defendant's, for while he goes to get his grandchild, it is rather out of a
truculent determination not to be forbidden, than from pride in his progeny.
For the rest he is only a grotesque hobbledehoy, used for low comedy of the most
conventional sort, which any one might borrow, if he chanced not to know the
exemplar.

   The defendant argues that the case is controlled by my decision in Fisher v.
Dillingham (D.C.) 298 F. 145. Neither my brothers nor I wish to throw doubt upon
the doctrine of that case, but it is not applicable here.  We assume that the
plaintiff's play is altogether original, even to an extent that in fact it is
hard to believe.  We assume further that, so far as it has been anticipated by
earlier plays of which she knew nothing, that fact is immaterial. Still, as we
have already said, her copyright did not cover [**13]  everything that might be
drawn from her play; its content went to some extent into the public domain. We
have to decide how much, and while we are as aware as any one that the line,
whereever it is drawn, will seem arbitrary, that is no excuse for not drawing
it; it is a question such as courts must answer in nearly all cases.  Whatever
may be the difficulties a priori, we have no question on which side of the line
this case falls.  A comedy based upon conflicts between Irish and Jews, into
which the marriage of their children enters, is no more susceptible of copyright
than the outline of Romeo and Juliet.

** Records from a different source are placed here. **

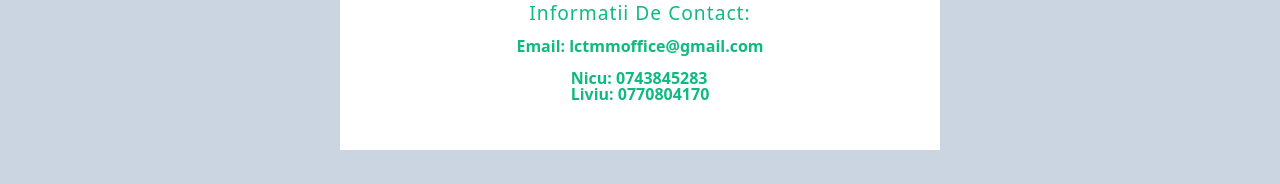
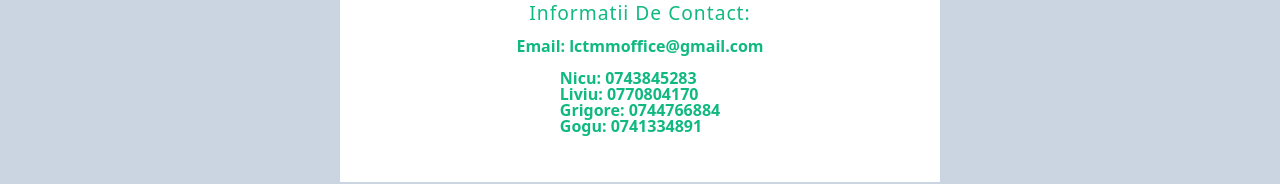
Before and after one commit to nidarg/LCTMM, a React (Vite) app: page /contact in a window 1280 px wide. Shown: the part 178-362 px from the top of the page. Built offline with nearby package versions, Linux system fonts and the light colour scheme; no server answers.

Commit message:
modify contact page

```diff
--- a/src/pages/Contact.jsx
+++ b/src/pages/Contact.jsx
@@ -36,7 +36,9 @@ const Contact = () => {
       <div className="contact">
           <h5>Informatii de contact:</h5>
         <p>Email: lctmmoffice@gmail.com</p>
-        <p>Nicu: 0743845283 <br />Liviu:  0770804170 </p>
+        <p>Nicu: 0743845283 <br />Liviu:  0770804170
+        <br />Grigore:  0744766884
+        <br />Gogu:  0741334891  </p>
       </div>
       <form className='form' ref={form} onSubmit={sendEmail}>
 
```
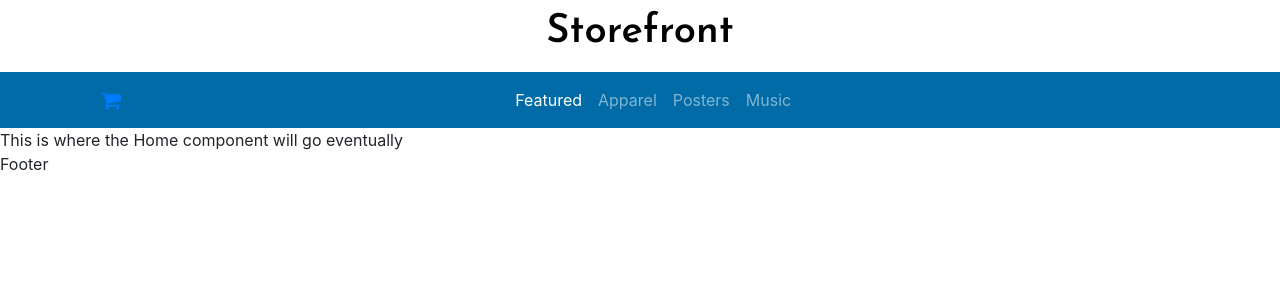
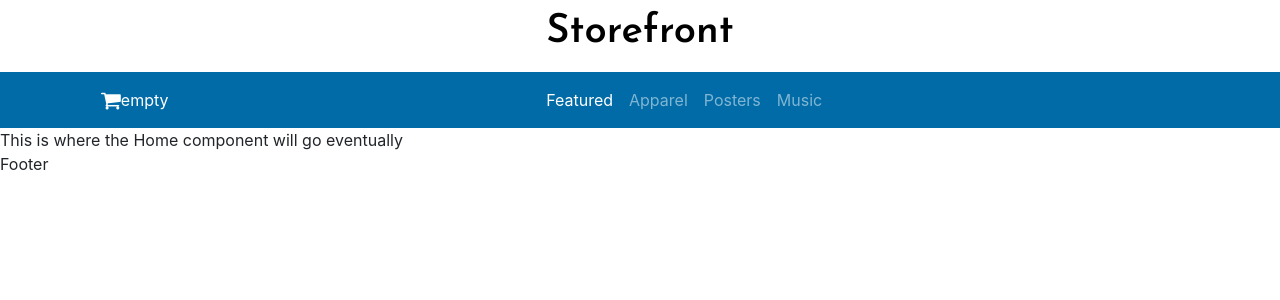
Before and after one commit to geno7/mountweazel-store, a React (Create React App) app: page /home in a window 1280 px wide. Shown: the top 300 px of the page. Built offline with nearby package versions, Linux system fonts and the light colour scheme; no server answers; what react-redux-form would draw is missing.

Commit message:
second pushed commit

```diff
--- a/src/components/HeaderComponent.js
+++ b/src/components/HeaderComponent.js
@@ -1,6 +1,15 @@
 import React, { Component } from "react";
 import { Nav, Navbar, NavbarBrand, NavbarToggler, Collapse, NavItem, Card, CardImg, CardText, CardTitle, CardBody } from "reactstrap";
 import { NavLink } from "react-router-dom";
+import { connect } from "react-redux"
+import { findRenderedComponentWithType } from "react-dom/test-utils";
+
+const mapStateToProps = (state) => {
+    return {
+        products: state.products,
+        cart: state.cart,
+    };
+};
 
 class Header extends Component {
     constructor(props) {
@@ -20,6 +29,7 @@ class Header extends Component {
     }
 
     render() {
+        const cartTotal = this.state.cart && this.state.cart.length > 0 ? "filled" : "empty"
         return (
             <React.Fragment>
                 <div className="container-fluid">
@@ -35,7 +45,10 @@ class Header extends Component {
                     <div className="container">
                         <NavbarToggler onClick={this.toggleNav} />
                         <NavLink className="nav-link" to="/cart">
-                            <i className="fa fa-shopping-cart fa-lg" />
+                            <span class="text-white">
+                                <i className="fa fa-shopping-cart fa-lg" />
+                                {cartTotal}
+                            </span>
                         </NavLink>
                         <Collapse isOpen={this.state.isNavOpen} navbar>
                             <Nav navbar className="center-navbar">
@@ -68,4 +81,4 @@ class Header extends Component {
     }
 }
 
-export default Header;
+export default connect(mapStateToProps)(Header);
```
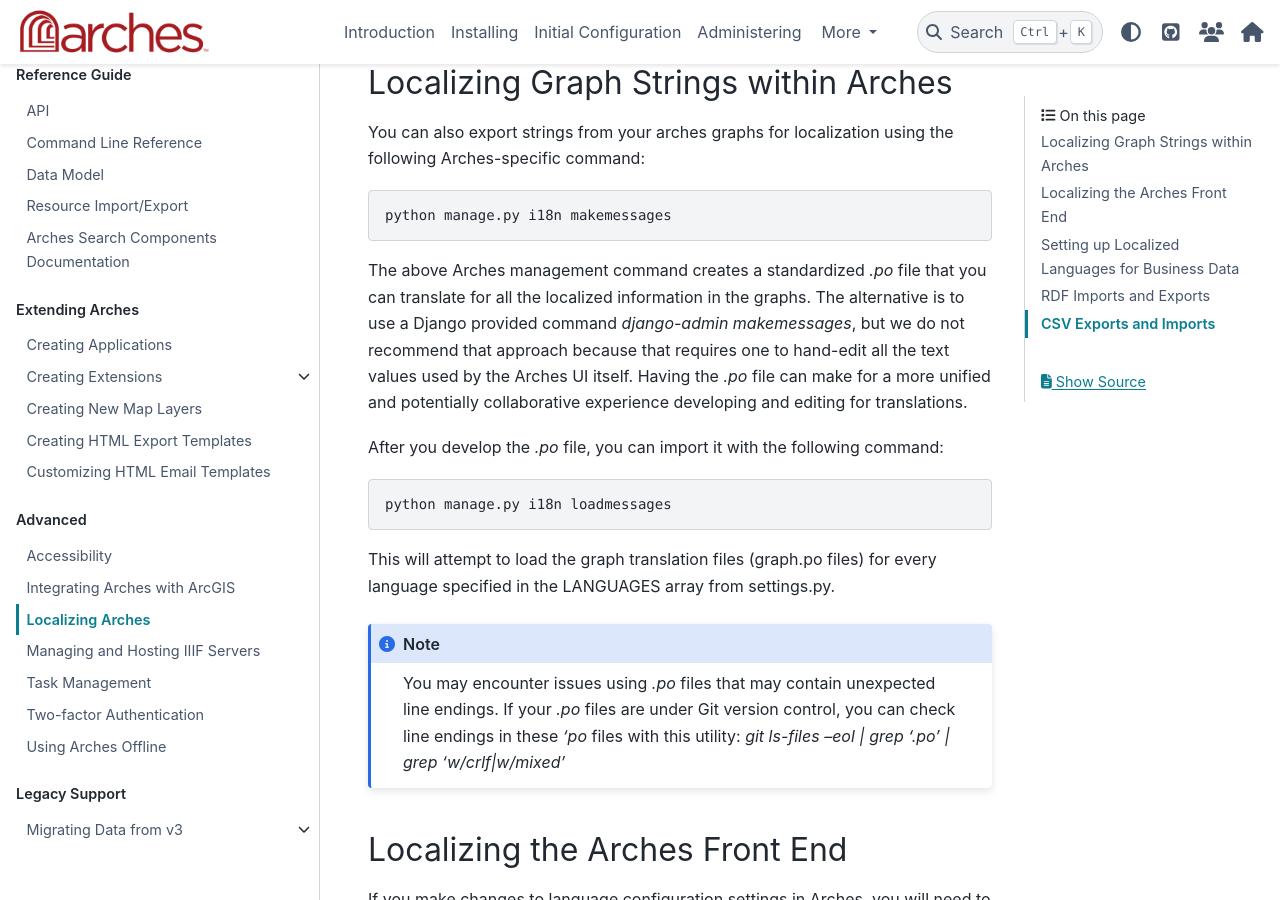
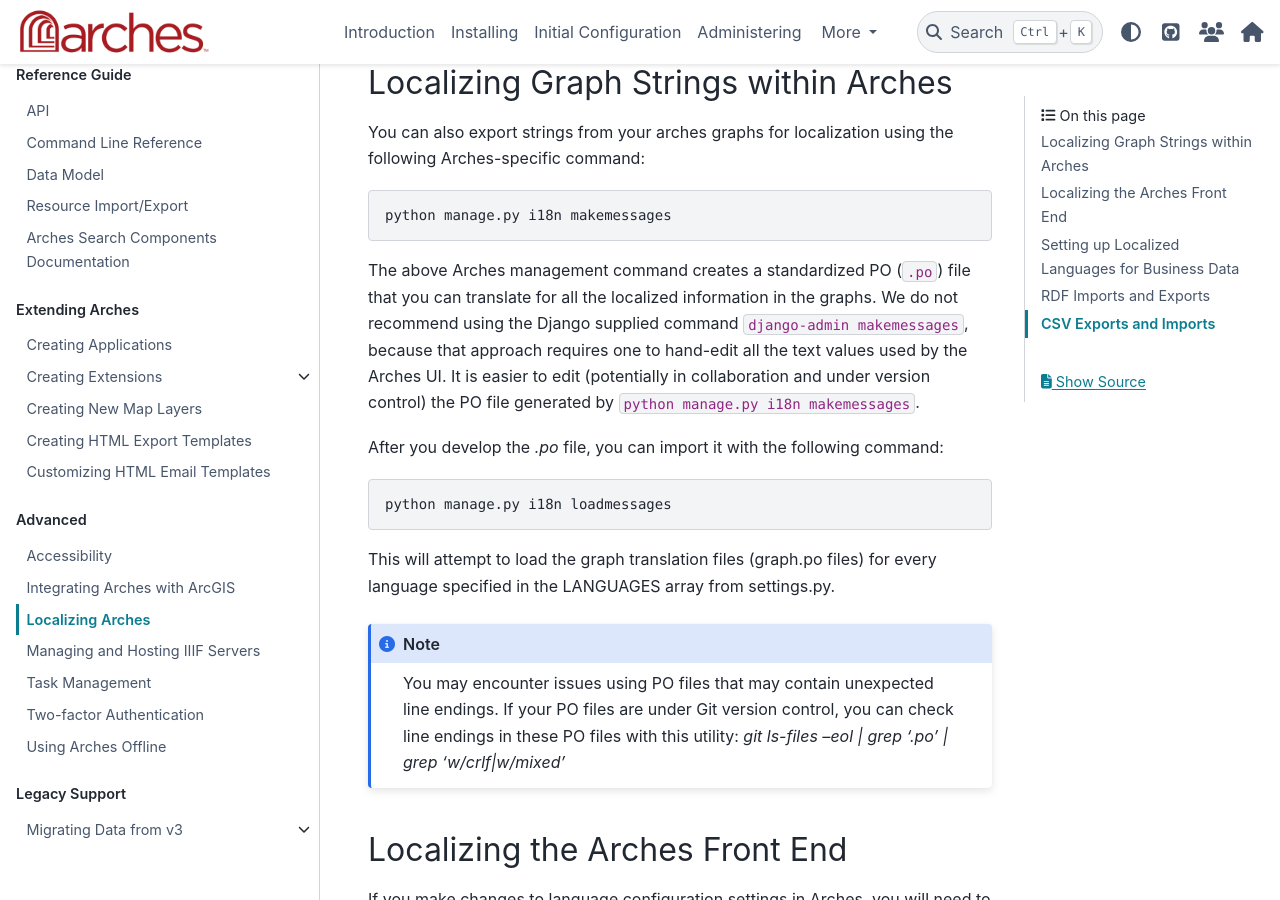
Before and after one commit to archesproject/arches-docs, a Sphinx documentation site: the page built from docs/developing/advanced/localizing-arches.rst, in a window 1280 px wide and 900 px high, scrolled down 1957 px. Built offline with Sphinx 7.4.7 and the PyData theme 0.15.4, drawn with Linux system fonts in a browser that asks for light colours.

Commit message:
Clarified editing PO files

```diff
--- a/docs/developing/advanced/localizing-arches.rst
+++ b/docs/developing/advanced/localizing-arches.rst
@@ -94,7 +94,7 @@
     python manage.py i18n makemessages
 
 
-The above Arches management command creates a standardized `.po` file that you can translate for all the localized information in the graphs. The alternative is to use a Django provided command `django-admin makemessages`, but we do not recommend that approach because that requires one to hand-edit all the text values used by the Arches UI itself. Having the `.po` file can make for a more unified and potentially collaborative experience developing and editing for translations.
+The above Arches management command creates a standardized PO (``.po``) file that you can translate for all the localized information in the graphs. We do not recommend using the Django supplied command ``django-admin makemessages``, because that approach requires one to hand-edit all the text values used by the Arches UI. It is easier to edit (potentially in collaboration and under version control) the PO file generated by ``python manage.py i18n makemessages``.
 
 After you develop the `.po` file, you can import it with the following command:
 
@@ -106,7 +106,7 @@
 
 
 .. note::
-  You may encounter issues using `.po` files that may contain unexpected line endings. If your `.po` files are under Git version control, you can check line endings in these `'po` files with this utility:
+  You may encounter issues using PO files that may contain unexpected line endings. If your PO files are under Git version control, you can check line endings in these PO files with this utility:
   `git ls-files --eol | grep '\.po' | grep 'w/crlf\|w/mixed'`
 
 
```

   The plaintiff has prepared an elaborate analysis of the two plays, showing a
"quadrangle" of the common characters, in which each is represented by the
emotions which he discovers.  She presents the resulting parallelism as proof of
infringement, but the adjectives employed are so general as to be quite useless.
Take for example the attribute of "love" ascribed to both Jews.  The plaintiff
has depicted her father as deeply attached  [*123]  to his son, who is his hope
and joy; not so, the defendant, whose father's conduct is throughout not
actuated by any affection for his [**14]  daughter, and who is merely once
overcome for the moment by her distress when he has violently dismissed her
lover. "Anger" covers emotions aroused by quite different occasions in each
case; so do "anxiety," "despondency" and "disgust." It is unnecessary to go
through the catalogue for emotions are too much colored by their causes to be a
test when used so broadly.  This is not the proper approach to a solution; it
must be more ingenuous, more like that of a spectator, who would rely upon the
complex of his impressions of each character.

   We cannot approve the length of the record, which was due chiefly to the use
of expert witnesses.  Argument is argument whether in the box or at the bar, and
its proper place is the last.  The testimony of an expert upon such issues,
especially his cross-examination, greatly extends the trial and contributes
nothing which cannot be better heard after the evidence is all submitted.  It
ought not to be allowed at all; and while its admission is not a ground for
reversal, it cumbers the case and tends to confusion, for the more the court is
led into the intricacies of dramatic craftsmanship, the less likely it is to
stand upon the firmer, if more naive,  [**15]  ground of its considered
impressions upon its own perusal.  We hope that in this class of cases such
evidence may in the future be entirely excluded, and the case confined to the
actual issues; that is, whether the copyrighted work was original, and whether
the defendant copied it, so far as the supposed infringement is identical.

   The defendant, "the prevailing party," was entitled to a reasonable attorney
's fee (section 40 of the Copyright Act [17 USCA § 40]).

   Decree affirmed.